Biology, Computer Science Combine Efforts To Fight Cancer
HOUSTON, July 27, 2010 - The University of Houston (UH) received a $2.4 million grant to fund the most promising young cancer researchers who are working at the cutting-edge of a new multidisciplinary approach to fighting cancer.
The award is part of the latest round of grant disbursements from the Cancer Prevention and Research Institute of Texas (CPRIT), which oversees the state's new billion-dollar war on cancer. It is UH's second CPRIT grant, and the first in the science and engineering fields.
The money will fund postdoctoral scientists at UH whose research combines cancer biology with computational disciplines like computer science, theoretical physics or chemistry. The grant builds on UH's existing collaborations with the Texas Medical Center (TMC) within the Keck Center for Interdisciplinary Bioscience, which will help administer the program.
New science Ph.D. graduates typically complete a two year or more postdoctoral program before starting research careers in academia, government or industry. The CPRIT postdoctoral researchers in this new program will have two faculty mentors - one in a computational field and one in cancer biology - chosen from UH, Baylor College of Medicine, Rice University, UT Health Science Center, UT Medical Branch Galveston or the M.D. Anderson Cancer Center.
"There's a realization that all the problems of cancer won't be solved by biology," said B. Montgomery Pettitt, Hugh Roy and Lillie Cranz Cullen Distinguished University Professor and director of UH's CPRIT training program. "We need to bring the expertise in a wide variety of fields to bear on these problems, because the most revolutionary stuff comes from thinking at the interface of disciplines."
Beginning in September, one dozen postdoctoral trainees will be chosen. The program also will provide summer research opportunities for about 20 undergraduates. The cross-disciplinary nature of the program will, for example, allow a computer science postdoctoral researcher to work in a cancer biochemistry lab. Conversely, a biochemist can work in a programming and applied mathematics lab to understand and enhance computational tools against cancer.
"By gaining proficiency in a second technical area, these researchers will be equipped to tackle some of the most pressing problems in cancer research," Pettitt said. "For example, a scientist studying genes to understand biochemical pathways in cells may find existing technology inadequate to piece together the giant puzzle of data produced by genetic sequencers and must work with computer scientists to produce new computational tools."
These sorts of collaborations are already thriving among researchers at UH and TMC. In one project highlighted as a model of future collaborations, Ioannis Kakadiaris, Eckhard Pfeiffer Professor of Computer Science at UH, is working with a team at M.D. Anderson and UT Health to improve the effectiveness of chemotherapy through better imaging methods.

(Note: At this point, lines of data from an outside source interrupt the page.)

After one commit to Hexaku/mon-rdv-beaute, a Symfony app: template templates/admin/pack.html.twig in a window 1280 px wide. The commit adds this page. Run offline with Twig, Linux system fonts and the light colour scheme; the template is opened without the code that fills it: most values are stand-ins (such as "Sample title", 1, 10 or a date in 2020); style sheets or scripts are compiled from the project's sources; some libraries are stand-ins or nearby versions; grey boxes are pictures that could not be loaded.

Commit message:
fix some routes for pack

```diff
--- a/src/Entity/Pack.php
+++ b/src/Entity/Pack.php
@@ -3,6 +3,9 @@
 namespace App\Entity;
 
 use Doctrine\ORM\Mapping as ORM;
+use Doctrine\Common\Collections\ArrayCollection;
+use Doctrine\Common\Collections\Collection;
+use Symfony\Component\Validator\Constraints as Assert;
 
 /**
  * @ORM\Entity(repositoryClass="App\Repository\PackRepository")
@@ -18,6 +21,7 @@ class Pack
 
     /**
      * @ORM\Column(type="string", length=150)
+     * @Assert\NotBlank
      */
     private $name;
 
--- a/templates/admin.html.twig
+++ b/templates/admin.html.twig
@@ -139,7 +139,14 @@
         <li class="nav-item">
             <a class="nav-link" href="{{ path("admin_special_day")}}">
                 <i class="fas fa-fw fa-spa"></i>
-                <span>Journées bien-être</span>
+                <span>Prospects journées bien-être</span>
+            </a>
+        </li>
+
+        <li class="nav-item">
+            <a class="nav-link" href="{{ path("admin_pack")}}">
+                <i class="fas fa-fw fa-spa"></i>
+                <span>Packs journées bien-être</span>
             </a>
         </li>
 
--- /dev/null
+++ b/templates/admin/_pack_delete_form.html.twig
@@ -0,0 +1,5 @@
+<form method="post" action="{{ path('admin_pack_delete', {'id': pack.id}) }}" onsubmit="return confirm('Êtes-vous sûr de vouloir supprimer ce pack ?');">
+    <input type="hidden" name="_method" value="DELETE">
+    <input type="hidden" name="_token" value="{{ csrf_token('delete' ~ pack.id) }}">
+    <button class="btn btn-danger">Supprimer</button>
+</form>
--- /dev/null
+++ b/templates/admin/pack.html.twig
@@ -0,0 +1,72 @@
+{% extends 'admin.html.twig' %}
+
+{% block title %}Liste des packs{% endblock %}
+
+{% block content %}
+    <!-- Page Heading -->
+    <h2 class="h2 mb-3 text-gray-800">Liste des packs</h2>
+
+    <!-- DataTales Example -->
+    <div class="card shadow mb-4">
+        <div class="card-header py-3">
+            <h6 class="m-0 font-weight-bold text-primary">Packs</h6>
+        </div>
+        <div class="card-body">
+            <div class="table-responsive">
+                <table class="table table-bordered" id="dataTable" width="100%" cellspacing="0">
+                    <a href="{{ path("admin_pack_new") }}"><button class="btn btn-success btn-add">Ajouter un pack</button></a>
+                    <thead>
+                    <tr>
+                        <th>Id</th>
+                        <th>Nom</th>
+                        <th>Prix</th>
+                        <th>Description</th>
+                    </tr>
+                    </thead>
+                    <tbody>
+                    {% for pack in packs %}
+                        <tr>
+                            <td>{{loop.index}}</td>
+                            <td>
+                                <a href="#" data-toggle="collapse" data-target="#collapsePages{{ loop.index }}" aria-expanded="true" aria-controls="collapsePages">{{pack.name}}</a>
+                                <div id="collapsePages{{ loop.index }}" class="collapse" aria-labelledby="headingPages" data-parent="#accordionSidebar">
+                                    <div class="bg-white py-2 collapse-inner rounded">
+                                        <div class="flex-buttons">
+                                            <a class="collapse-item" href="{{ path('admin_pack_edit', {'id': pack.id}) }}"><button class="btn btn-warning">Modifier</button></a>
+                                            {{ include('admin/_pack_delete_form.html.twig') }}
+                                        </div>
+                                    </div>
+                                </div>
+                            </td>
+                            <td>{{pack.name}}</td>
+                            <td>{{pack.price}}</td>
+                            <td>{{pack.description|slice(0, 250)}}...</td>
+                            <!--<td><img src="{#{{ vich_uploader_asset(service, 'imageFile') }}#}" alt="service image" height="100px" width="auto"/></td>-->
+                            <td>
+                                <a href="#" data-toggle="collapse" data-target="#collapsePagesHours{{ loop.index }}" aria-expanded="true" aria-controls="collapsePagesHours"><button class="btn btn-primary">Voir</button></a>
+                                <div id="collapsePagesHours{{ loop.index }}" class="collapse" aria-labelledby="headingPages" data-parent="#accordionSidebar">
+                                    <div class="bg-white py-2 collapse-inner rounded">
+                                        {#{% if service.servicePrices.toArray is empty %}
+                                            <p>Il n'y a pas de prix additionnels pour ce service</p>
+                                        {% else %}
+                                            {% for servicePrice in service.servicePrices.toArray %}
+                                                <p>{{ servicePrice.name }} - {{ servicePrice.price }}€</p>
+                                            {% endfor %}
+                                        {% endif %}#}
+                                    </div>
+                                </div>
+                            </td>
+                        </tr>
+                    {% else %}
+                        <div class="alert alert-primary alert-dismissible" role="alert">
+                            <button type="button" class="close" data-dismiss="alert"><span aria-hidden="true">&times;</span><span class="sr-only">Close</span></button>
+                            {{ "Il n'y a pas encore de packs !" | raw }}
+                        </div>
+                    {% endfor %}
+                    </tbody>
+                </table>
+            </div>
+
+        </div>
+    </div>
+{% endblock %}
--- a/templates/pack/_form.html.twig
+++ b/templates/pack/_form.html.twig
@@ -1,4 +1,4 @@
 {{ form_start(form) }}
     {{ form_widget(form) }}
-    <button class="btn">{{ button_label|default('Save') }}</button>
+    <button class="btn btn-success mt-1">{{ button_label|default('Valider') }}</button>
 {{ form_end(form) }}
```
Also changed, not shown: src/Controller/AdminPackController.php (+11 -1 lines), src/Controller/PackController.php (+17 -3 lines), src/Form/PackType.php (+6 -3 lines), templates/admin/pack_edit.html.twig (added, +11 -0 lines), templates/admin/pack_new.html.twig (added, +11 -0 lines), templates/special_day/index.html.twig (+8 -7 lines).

The so-called "leakiness" of a tumor's microvasculature network can determine how susceptible a tumor is to cancer drugs. However, existing computer imaging cannot precisely characterize a tumor's vascular leakiness. So, Kakadiaris and his team are developing diagnostic tools that will not only measure a tumor's vulnerability to drugs, but also predict the outcome of treatment options. This will provide patients more personalized treatment and help avoid futile or ineffective treatments.

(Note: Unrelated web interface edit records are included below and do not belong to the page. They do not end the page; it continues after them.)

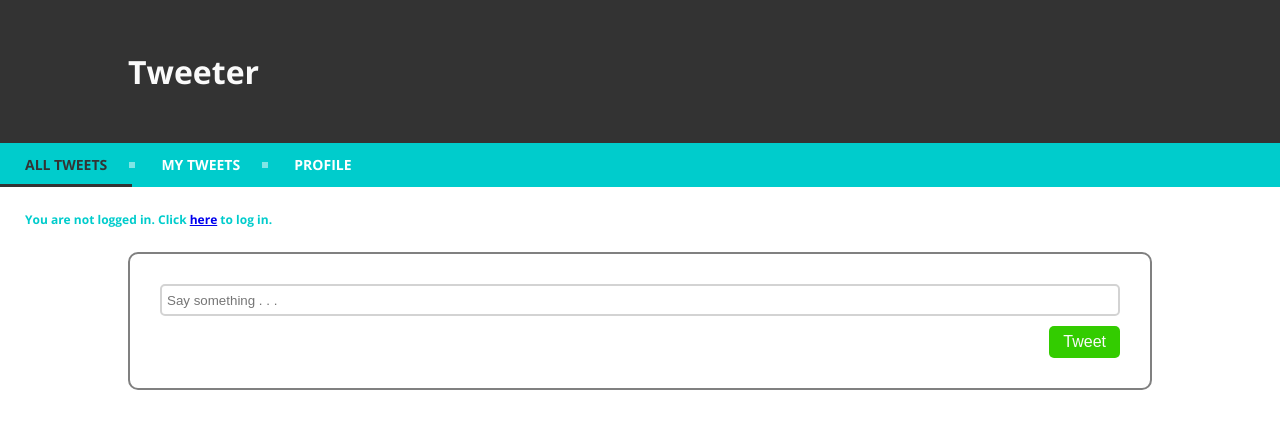
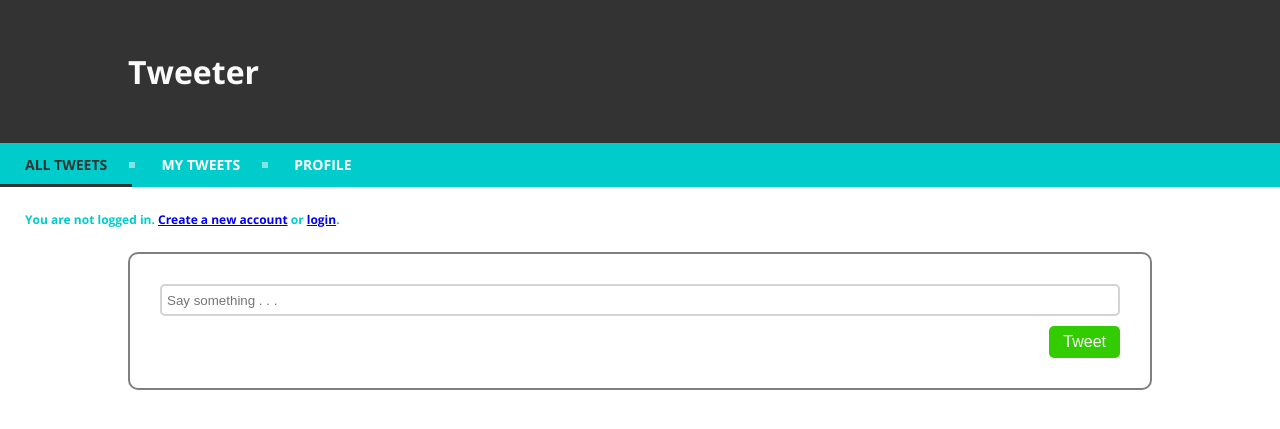
Before and after one commit to microsoft/python-sample-tweeterapp, a Django app: page / in a window 1280 px wide. Shown: the top 429 px of the page. Run offline with Django 3.2, Linux system fonts and the light colour scheme; data that the repository does not hold is empty; parts of the project's set-up code (start-up, migrations or seed data) failed here and were passed over.

Commit message:
add sign up to homepage

```diff
--- a/tweeter/templates/tweeter/index.html
+++ b/tweeter/templates/tweeter/index.html
@@ -24,7 +24,7 @@
       Hi {{ user.get_username }}!
       <p><a href="{% url 'logout' %}">Logout</a></p>
     {% else %}
-      <p>You are not logged in. Click <a href="{% url 'login' %}">here</a> to log in.</p>
+      <p>You are not logged in. <a href="{% url 'signup' %}">Create a new account</a> or <a href="{% url 'login' %}">login</a>.</p>
     {% endif %}
     {% endblock %}
 </h3>
```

"The CPRIT award underscores UH's growing role in biomedical research," Pettitt said. "There likely will be more such grants in the future as the university's science and engineering expertise complements TMC's clinical expertise. The award puts UH with the leading research institutions in Texas receiving CPRIT funding and also boosts UH by adding more postdoctoral researchers, an important indicator for Tier-One status."
The first CPRIT grant awarded to UH was valued at nearly $275,000 for a cervical cancer education initiative that measures cancer awareness among Vietnamese women. Jenny Yi, associate professor in UH's department of health and human performance, was the recipient of that two-year grant, which is aimed at preventing cervical cancer in Houston's Vietnamese community. Yi says Vietnamese women have an incidence rate four to five times higher of cervical cancer than do white women.
The two CPRIT grants awarded to UH thus far are part of the $3 billion in cancer research that Texas voters approved in 2007 to be distributed over 10 years. The first batch of funded projects was announced in 2009.